Data records

#####

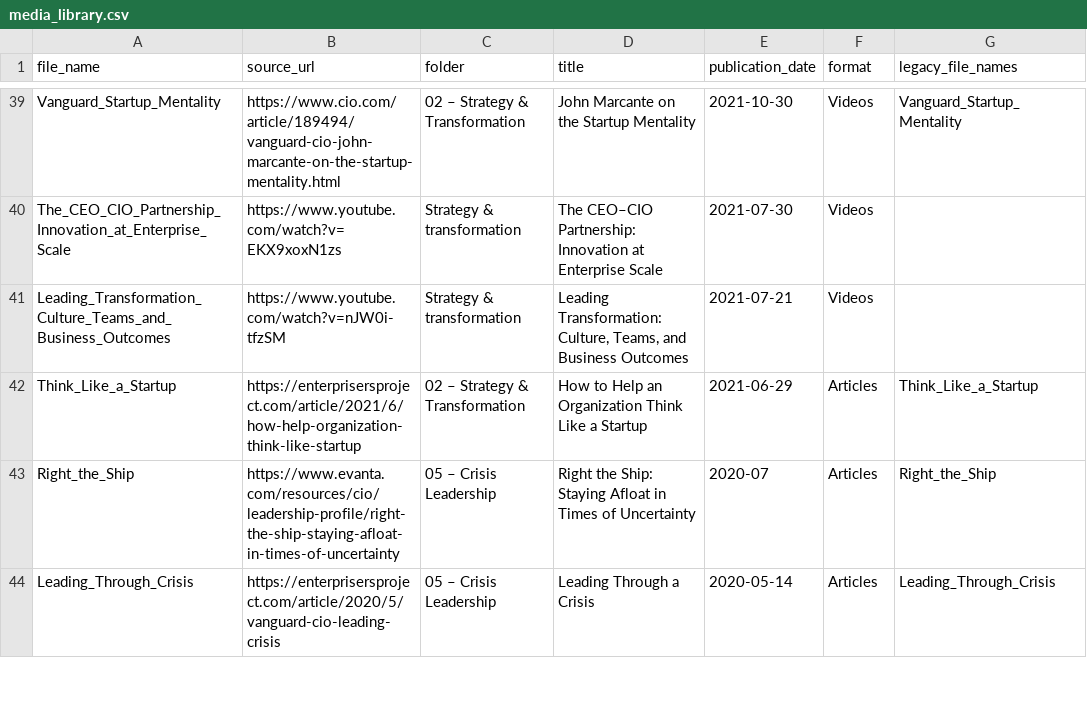
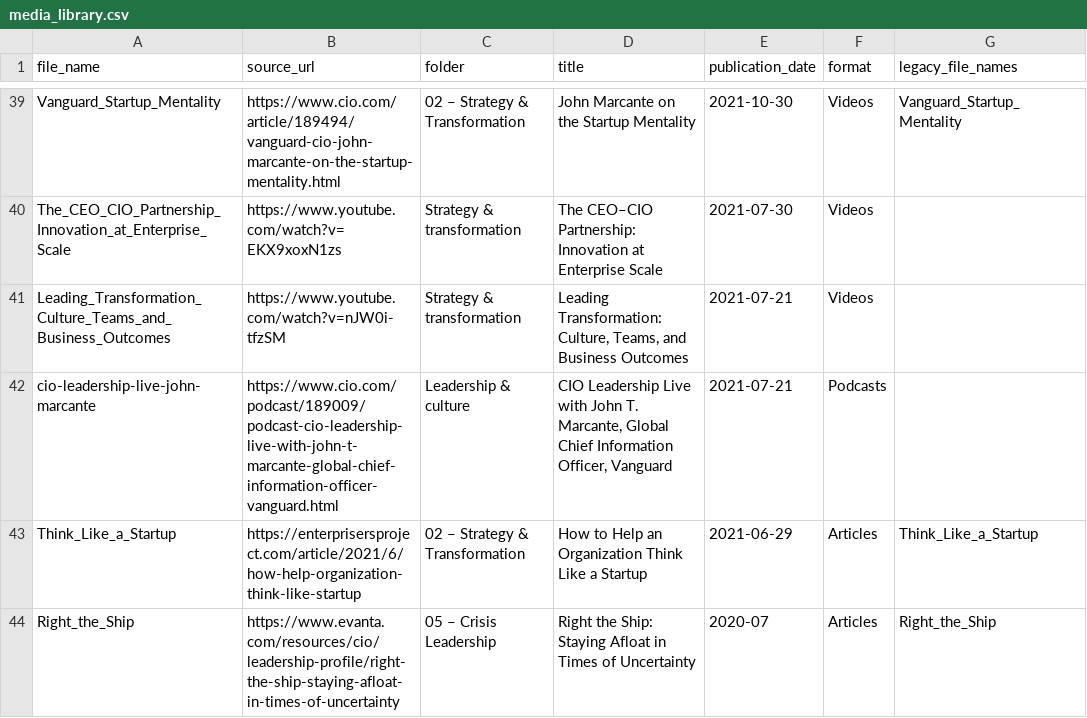
Before and after one commit to techleadersolutions/techleadersolutions.github.io, a CSV file: media_library.csv, drawn as a sheet; only a part is shown, gaps mark what is left out; the shorter side is filled out with more unchanged rows; the diff names each change by its address in the sheet, - before the commit and + after, or states it on an @@ line.

Commit message:
Add CIO Leadership Live publisher podcast listing

```diff
--- a/media_library.csv
+++ b/media_library.csv
+row 42: cio-leadership-live-john-marcante | https://www.cio.com/podcast/189009/podcast-cio-leadership-live-with-john-t-marcante-global-chief-information-officer-vanguard.html | Leadership & culture | CIO Leadership Live with John T. Marcante, Global Chief Information Officer, Vanguard | 2021-07-21 | Podcasts
```
Also changed, not shown: 4 other files.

#####

The whole listing should be restated word for word, with no pictures.

Task answer
Before and after one commit to techleadersolutions/techleadersolutions.github.io, a CSV file: media_library.csv, drawn as a sheet; only a part is shown, gaps mark what is left out; the shorter side is filled out with more unchanged rows; the diff names each change by its address in the sheet, - before the commit and + after, or states it on an @@ line.

Commit message:
Add CIO Leadership Live publisher podcast listing

```diff
--- a/media_library.csv
+++ b/media_library.csv
+row 42: cio-leadership-live-john-marcante | https://www.cio.com/podcast/189009/podcast-cio-leadership-live-with-john-t-marcante-global-chief-information-officer-vanguard.html | Leadership & culture | CIO Leadership Live with John T. Marcante, Global Chief Information Officer, Vanguard | 2021-07-21 | Podcasts
```
Also changed, not shown: 4 other files.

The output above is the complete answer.